When it’s more than just forgetfulness – World Alzheimer’s Day 2016
Today is World Alzheimer’s Day and part of World Alzheimer’s month. It marks a global campaign to raise awareness of dementia and tackle the stigma surrounding the disease worldwide.
The theme for this year is Remember Me. People all around the world are being encouraged to “understand the importance of memory as a hallmark of dementia, not forget about loved ones who are living with dementia, or who may have passed away.” Alzheimer associations in more than 60 countries will be taking part in this year’s campaign. In the UK, Alzheimer’s Society has 31 Memory Walks taking place across across England, Wales and Northern Ireland over September and October. Click here for more details
Keen to show my support for the campaign, I have joined the global voice on promoting dementia awareness. But why?
- Every 3 seconds someone in the world develops dementia
- There are around 800,000 people in the UK who have dementia
- There are almost 47 million people with dementia worldwide. This figure is expected to double in the next 20 years
- Dementia knows no social, economic or geographical boundaries
- There is no cure
- I could develop dementia
There are many misconceptions surrounding dementia. In my bid to help raise awareness, I felt it would be useful to explore some of the facts about the condition and highlight some practical steps that can be taken should you or a relative be diagnosed with the condition.
What is Dementia?
Dementia is a collective name for progressive degenerative brain syndromes which affect memory, thinking, behaviour and emotion. Alzheimer’s disease is one of the most common types of dementia.
What are the Symptoms?
Whilst everyone experiences dementia in their own way, there are some common symptoms:-
- Memory loss e.g. problems recalling things that happened recently

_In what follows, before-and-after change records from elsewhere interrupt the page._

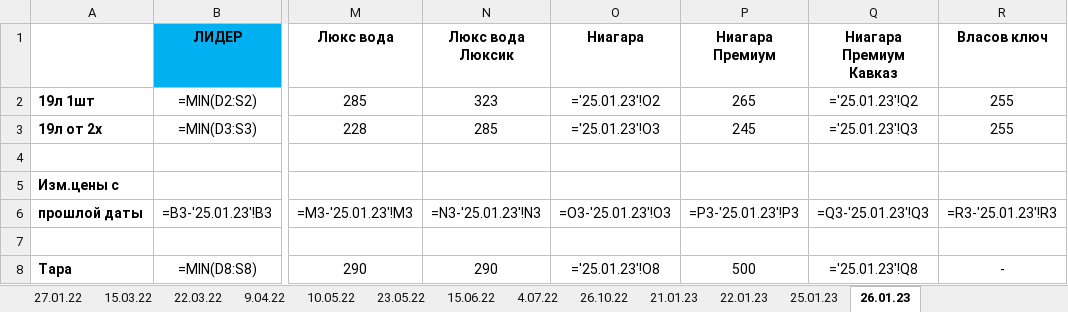
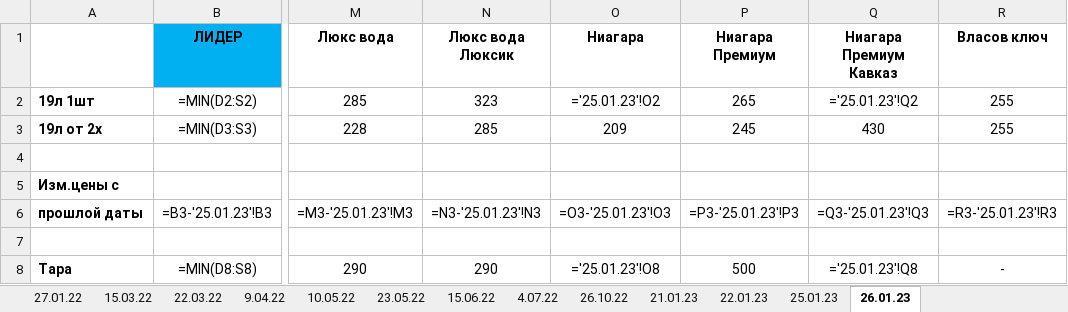
Before and after one commit to v1ab1/water, an Excel workbook: data/analysis.xlsx, sheet 26.01.23, drawn as a sheet; only a part is shown, gaps mark what is left out; values as stored, in another font and other column widths than the file's, no borders; formulas are shown in place of their values; the diff names each change by its address in the sheet, - before the commit and + after, or states it on an @@ line.

```diff
--- a/data/analysis.xlsx (sheet 26.01.23)
+++ b/data/analysis.xlsx (sheet 26.01.23)
-O3 (Ниагара): ='25.01.23'!O3
+O3 (Ниагара): 209
-Q3 (Ниагара Премиум Кавказ): ='25.01.23'!Q3
+Q3 (Ниагара Премиум Кавказ): 430
```
Also changed, not shown: 4 other files.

- Difficulty thinking things through and planning e.g. struggling with familiar tasks, such as following a recipe or using a debit card
- Problems communicating e.g. difficulty finding the right word
- Being confused about time or a place e.g. losing track of what time, date or season it is
- Sight and visual difficulties e.g. difficulty judging distances
- Mood changes or difficulties controlling emotions e.g. becoming unusually sad, frightened or angry
Living with Dementia and Planning Ahead
Take time to ensure that your affairs are in order. There are steps that can be taken to make sure you get to choose how you live now and in the future. These choices could range from how your money is managed to how you want to be cared for at the end of your life.
If you have dementia, the law protects your right to:
- Make your own decisions and be involved in any decisions that affect you
- Get support with making decisions about the future that you are finding difficult to make now
- Put plans in place in case you are unable to make decisions in the future
- Appoint someone you trust to make decisions in your best interests if you can’t.
Lasting powers of attorney
Lasting powers of attorney are legal documents that give you the opportunity the appoint someone you trust to make decisions on your behalf when you are no longer able to.
Everyday tasks for example managing your accounts, paying your bills and maintaining your property will become increasingly difficult as dementia progresses. If you have a property and financial affairs lasting power of attorney in place, the person that you have chosen to be your attorney will have the authority to deal with these matters.
If you create a health and welfare lasting power of attorney, it will ensure that important decisions about your daily routine, medical care, moving into a care home and life sustaining treatment can be made by someone that you choose.
Without lasting powers of attorney in place, your family could find major decisions being left to the court, medical professionals or social workers.
Make sure that you have an up to date will. You can still make a will or change your will if you are still able to understand the decision that you are making and the implications of any changes.
It is essential that you make sure all of your important documents can be found easily.
The stigmatisation of dementia is a global problem and it is clear that the less we talk about dementia, the more the stigma will grow.
If you are affected by any of the issues raised in this blog, please contact Sarah Mellor on 01782 205000 or firstname.lastname@example.org